THE TASK —
Return every line below as is, leaving out the pictures.

(Dataset excerpts)
------------------------

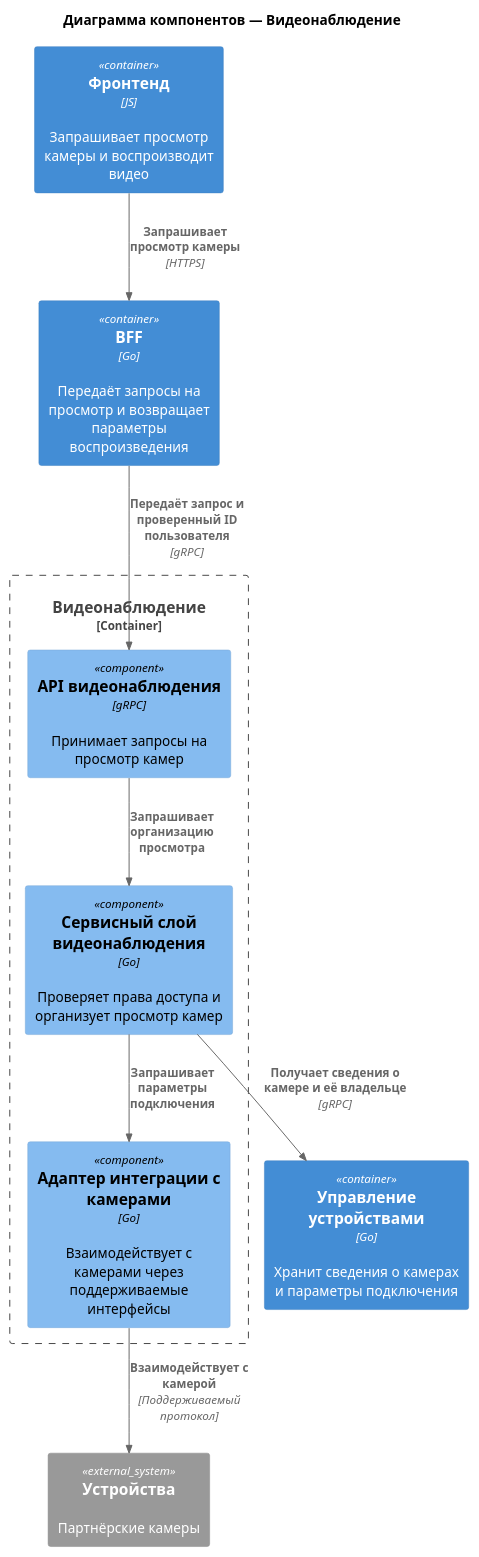
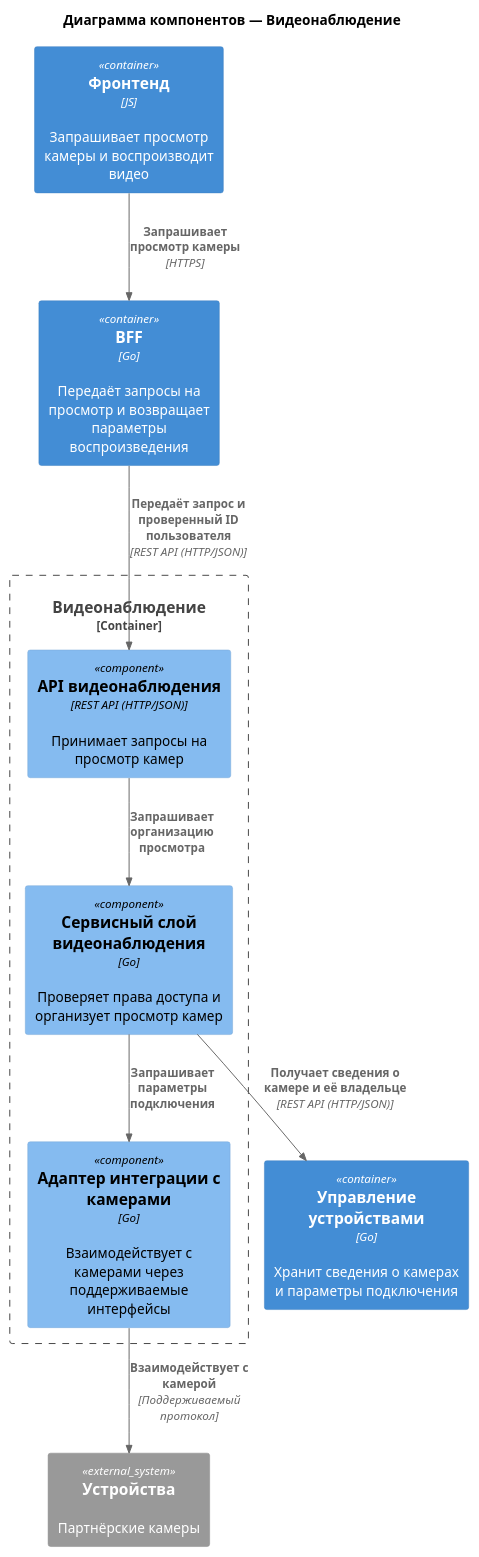
Before and after one commit to NikolosHGW/architecture-pro-warmhouse: the diagram in schemas/2/component/components-video.puml, drawn with PlantUML. The commit also changed 4 other files, not shown here.

```diff
--- a/schemas/2/component/components-video.puml
+++ b/schemas/2/component/components-video.puml
@@ -1,26 +1,26 @@
 @startuml
 !include <C4/C4_Component>
 
 title Диаграмма компонентов — Видеонаблюдение
 
 Container(web_client, "Фронтенд", "JS", "Запрашивает просмотр камеры и воспроизводит видео")
 Container(bff, "BFF", "Go", "Передаёт запросы на просмотр и возвращает параметры воспроизведения")
 Container(devices, "Управление устройствами", "Go", "Хранит сведения о камерах и параметры подключения")
 System_Ext(user_devices, "Устройства", "Партнёрские камеры")
 
 Container_Boundary(video, "Видеонаблюдение") {
-    Component(video_handler, "API видеонаблюдения", "gRPC", "Принимает запросы на просмотр камер")
+    Component(video_handler, "API видеонаблюдения", "REST API (HTTP/JSON)", "Принимает запросы на просмотр камер")
 
     Component(video_service, "Сервисный слой видеонаблюдения", "Go", "Проверяет права доступа и организует просмотр камер")
 
     Component(camera_client, "Адаптер интеграции с камерами", "Go", "Взаимодействует с камерами через поддерживаемые интерфейсы")
 }
 
 Rel(web_client, bff, "Запрашивает просмотр камеры", "HTTPS")
-Rel(bff, video_handler, "Передаёт запрос и проверенный ID пользователя", "gRPC")
+Rel(bff, video_handler, "Передаёт запрос и проверенный ID пользователя", "REST API (HTTP/JSON)")
 Rel(video_handler, video_service, "Запрашивает организацию просмотра")
-Rel(video_service, devices, "Получает сведения о камере и её владельце", "gRPC")
+Rel(video_service, devices, "Получает сведения о камере и её владельце", "REST API (HTTP/JSON)")
 Rel(video_service, camera_client, "Запрашивает параметры подключения")
 Rel(camera_client, user_devices, "Взаимодействует с камерой", "Поддерживаемый протокол")
 
 @enduml
```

------------------------

EXPECTED OUTPUT —
Before and after one commit to NikolosHGW/architecture-pro-warmhouse: the diagram in schemas/2/component/components-video.puml, drawn with PlantUML. The commit also changed 4 other files, not shown here.

```diff
--- a/schemas/2/component/components-video.puml
+++ b/schemas/2/component/components-video.puml
@@ -1,26 +1,26 @@
 @startuml
 !include <C4/C4_Component>
 
 title Диаграмма компонентов — Видеонаблюдение
 
 Container(web_client, "Фронтенд", "JS", "Запрашивает просмотр камеры и воспроизводит видео")
 Container(bff, "BFF", "Go", "Передаёт запросы на просмотр и возвращает параметры воспроизведения")
 Container(devices, "Управление устройствами", "Go", "Хранит сведения о камерах и параметры подключения")
 System_Ext(user_devices, "Устройства", "Партнёрские камеры")
 
 Container_Boundary(video, "Видеонаблюдение") {
-    Component(video_handler, "API видеонаблюдения", "gRPC", "Принимает запросы на просмотр камер")
+    Component(video_handler, "API видеонаблюдения", "REST API (HTTP/JSON)", "Принимает запросы на просмотр камер")
 
     Component(video_service, "Сервисный слой видеонаблюдения", "Go", "Проверяет права доступа и организует просмотр камер")
 
     Component(camera_client, "Адаптер интеграции с камерами", "Go", "Взаимодействует с камерами через поддерживаемые интерфейсы")
 }
 
 Rel(web_client, bff, "Запрашивает просмотр камеры", "HTTPS")
-Rel(bff, video_handler, "Передаёт запрос и проверенный ID пользователя", "gRPC")
+Rel(bff, video_handler, "Передаёт запрос и проверенный ID пользователя", "REST API (HTTP/JSON)")
 Rel(video_handler, video_service, "Запрашивает организацию просмотра")
-Rel(video_service, devices, "Получает сведения о камере и её владельце", "gRPC")
+Rel(video_service, devices, "Получает сведения о камере и её владельце", "REST API (HTTP/JSON)")
 Rel(video_service, camera_client, "Запрашивает параметры подключения")
 Rel(camera_client, user_devices, "Взаимодействует с камерой", "Поддерживаемый протокол")
 
 @enduml
```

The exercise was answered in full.